  • Remove From Favorites

    Unmark an image as a favorite.

  • Move To Trash (⌘⌫)

    Moves an image to the Trash. It can be restored with Image ▸ Put Back as long as you didn’t choose File ▸ Empty Trash…. Even if you empty the trash, this only applies to the references to the master image if it resides outside the library. Observatory will never remove images from the actual file system.

  • Put Back

    Restores an image from the Trash. Images can be restored from the trash as long as you didn’t choose File ▸ Empty Trash…. Even if you did, master images that reside outside the library will never be removed by Observatory.

  • Reset Attributes…

    Completely resets all versions of a master, resetting all their metadata and erasing all layer adjustments. You would normally do this only if your master image was changed by another application.

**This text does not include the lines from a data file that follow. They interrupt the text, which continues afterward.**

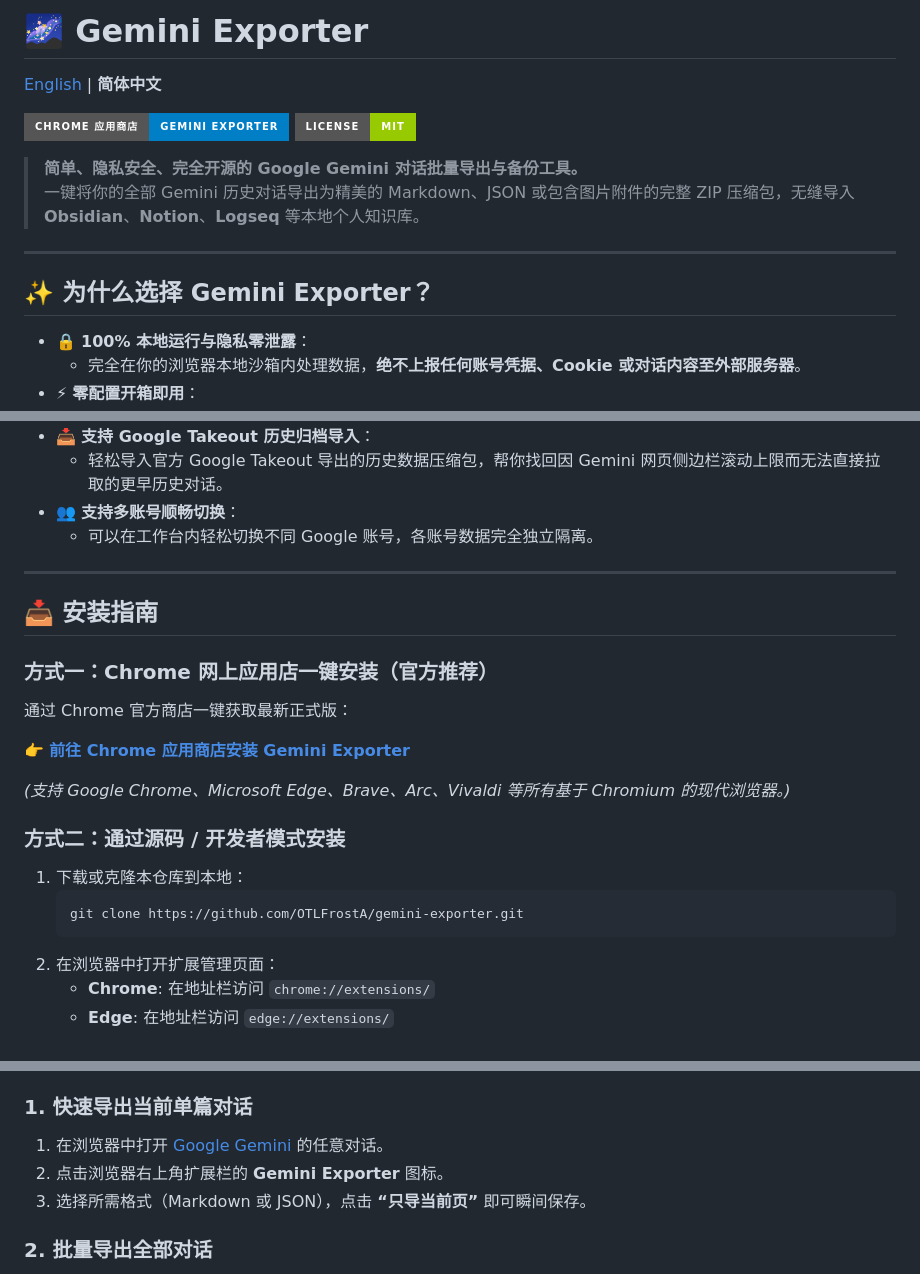
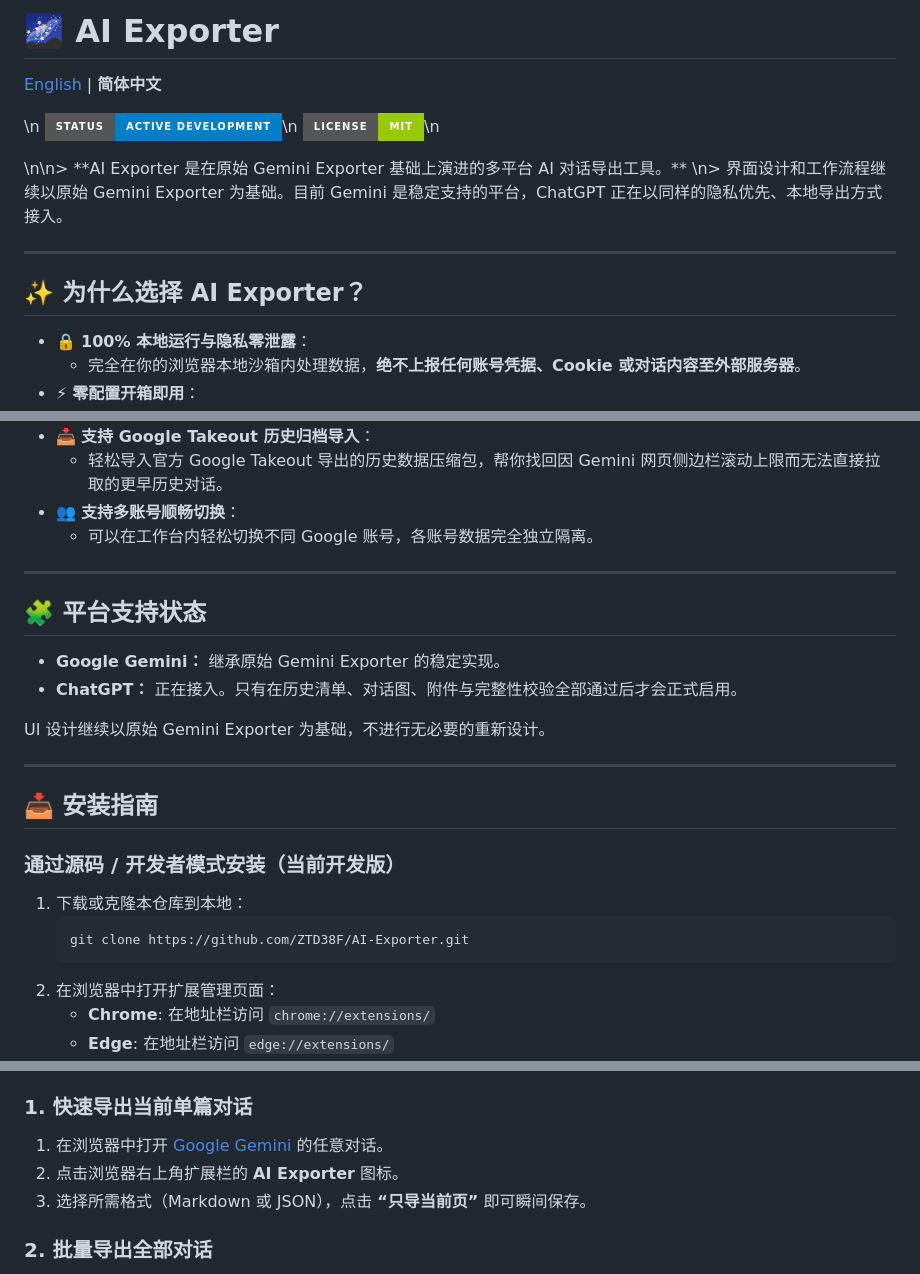
Before and after one commit to ZTD38F/AI-Exporter, a Markdown page: README_zh.md, 3 parts joined by grey strips. GitHub-like rendering; badges without logos.

Commit message:
docs: rebrand Chinese README as AI Exporter

````diff
--- a/README_zh.md
+++ b/README_zh.md
@@ -1,22 +1,14 @@
-# 🌌 Gemini Exporter
+# 🌌 AI Exporter
 
 <p align="left">
   <a href="./README.md">English</a> | <b>简体中文</b>
 </p>
 
-<p align="left">
-  <a href="https://chromewebstore.google.com/detail/gemini-exporter/ldpbiafkgjlaooeplkiooljccpalpkgf?utm_source=github&utm_medium=readme_zh&utm_campaign=github_repo" target="_blank">
-    <img src="https://img.shields.io/badge/Chrome%20%E5%BA%94%E7%94%A8%E5%95%86%E5%BA%97-Gemini%20Exporter-blue?style=for-the-badge&logo=googlechrome&logoColor=white" alt="Chrome 应用商店">
-  </a>
-  <img src="https://img.shields.io/badge/License-MIT-green.svg?style=for-the-badge" alt="开源协议: MIT">
-</p>
-
-> **简单、隐私安全、完全开源的 Google Gemini 对话批量导出与备份工具。**
-> 一键将你的全部 Gemini 历史对话导出为精美的 Markdown、JSON 或包含图片附件的完整 ZIP 压缩包，无缝导入 **Obsidian**、**Notion**、**Logseq** 等本地个人知识库。
+<p align="left">\n  <img src="https://img.shields.io/badge/Status-Active%20Development-blue?style=for-the-badge" alt="开发状态">\n  <img src="https://img.shields.io/badge/License-MIT-green.svg?style=for-the-badge" alt="开源协议: MIT">\n</p>\n\n> **AI Exporter 是在原始 Gemini Exporter 基础上演进的多平台 AI 对话导出工具。**  \n> 界面设计和工作流程继续以原始 Gemini Exporter 为基础。目前 Gemini 是稳定支持的平台，ChatGPT 正在以同样的隐私优先、本地导出方式接入。
 
 ---
 
-## ✨ 为什么选择 Gemini Exporter？
+## ✨ 为什么选择 AI Exporter？
 
 - 🔒 **100% 本地运行与隐私零泄露**：
   - 完全在你的浏览器本地沙箱内处理数据，**绝不上报任何账号凭据、Cookie 或对话内容至外部服务器**。
@@ -45,21 +37,22 @@
 
 ---
 
+## 🧩 平台支持状态
+
+- **Google Gemini：** 继承原始 Gemini Exporter 的稳定实现。
+- **ChatGPT：** 正在接入。只有在历史清单、对话图、附件与完整性校验全部通过后才会正式启用。
+
+UI 设计继续以原始 Gemini Exporter 为基础，不进行无必要的重新设计。
+
+---
+
 ## 📥 安装指南
 
-### 方式一：Chrome 网上应用店一键安装（官方推荐）
-
-通过 Chrome 官方商店一键获取最新正式版：
-
-👉 **[前往 Chrome 应用商店安装 Gemini Exporter](https://chromewebstore.google.com/detail/gemini-exporter/ldpbiafkgjlaooeplkiooljccpalpkgf?utm_source=github&utm_medium=readme_zh&utm_campaign=github_repo)**
-
-*(支持 Google Chrome、Microsoft Edge、Brave、Arc、Vivaldi 等所有基于 Chromium 的现代浏览器。)*
-
-### 方式二：通过源码 / 开发者模式安装
+### 通过源码 / 开发者模式安装（当前开发版）
 
 1. 下载或克隆本仓库到本地：
    ```bash
-   git clone https://github.com/OTLFrostA/gemini-exporter.git
+   git clone https://github.com/ZTD38F/AI-Exporter.git
    ```
 2. 在浏览器中打开扩展管理页面：
    - **Chrome**: 在地址栏访问 `chrome://extensions/`
@@ -73,7 +66,7 @@
 
 ### 1. 快速导出当前单篇对话
 1. 在浏览器中打开 [Google Gemini](https://gemini.google.com) 的任意对话。
-2. 点击浏览器右上角扩展栏的 **Gemini Exporter** 图标。
+2. 点击浏览器右上角扩展栏的 **AI Exporter** 图标。
 3. 选择所需格式（Markdown 或 JSON），点击 **“只导当前页”** 即可瞬间保存。
 
 ### 2. 批量导出全部对话
````
Also changed, not shown: other parts of README_zh.md (+3 -3 lines).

  • Show Master FITS Header (⌥⌘I)

    If the master of the current selection is a FITS file, then you can choose this menu item to view and search in its FITS header.

  • Show Master in Finder

    Opens a Finder window with the folder in which the master image of the current selection resides, and select that master image. This menu item is not enabled for images that have a Managed Master, e.g. those that were downloaded using Virtual Observatory. If you wish to access those, you should choose File ▸ Export ▸ Managed Master… instead.

  • Open Master

    Opens the master of the selected image version with the default application.

  • Open Master With

    Opens the master of the selected image version with the chosen application.

  • Locate Master…

    If Observatory lost track of your master image, choose this to point it to the correct location. Before doing this, it is usually better to check your Source Folders first, and use **File ▸ Import ▸ Locate Source Folder…” to locate moved Source Folders.

The Layer menu contains commands related to the currently selected layer of an image. Add new layer adjustments here, or lock a layer to prevent modifications to it.

  • Calibrate

    Bias, dark and flat field correction. The relevant calibration images are taken from the Bias Calibration, Dark Calibration and Flat Calibration albums only. The layer dimensions, CCD temperature, exposure duration and filter name are taken into account for this. Archived calibration images are ignored.

    If you are not seeing the calibration frames you had expected, make sure that the relevant metadata matches.

  • Offset

    Reposition the layer.

  • Size

    • Double Size

      Double the size of the layer in both directions.

    • Half Size

      Reduce the size of the layer in both directions.

    • Resize

      Resize the layer in both directions using a scaling factor.

    • Binning

      Reduce the size of the layer in both directions by binning the pixels.

    • Pixel Aspect Ratio

      Adjust the pixel aspect ratio.

    • Crop

      Crop the layer to the given bounds.

  • Rotate

    • Mirror

      Reverse the layer’s left and right.

    • Flip

      Flip the layer upside down.

    • Rotate Left

      Rotate the layer 90° counterclockwise.

    • Rotate Right

      Rotate the layer 90° clockwise.

    • Rotate

      Rotate the layer at an arbitrary angle.

  • Stack

    This submenu contains layer adjustments that are only relevant to images which take part of a Stack. These adjustments are all relative to the Stack Pick.

    • Normalize

      Adjusts the pixel values of a layer such that its background or overall brightness matches that of the stack’s pick.

    • Align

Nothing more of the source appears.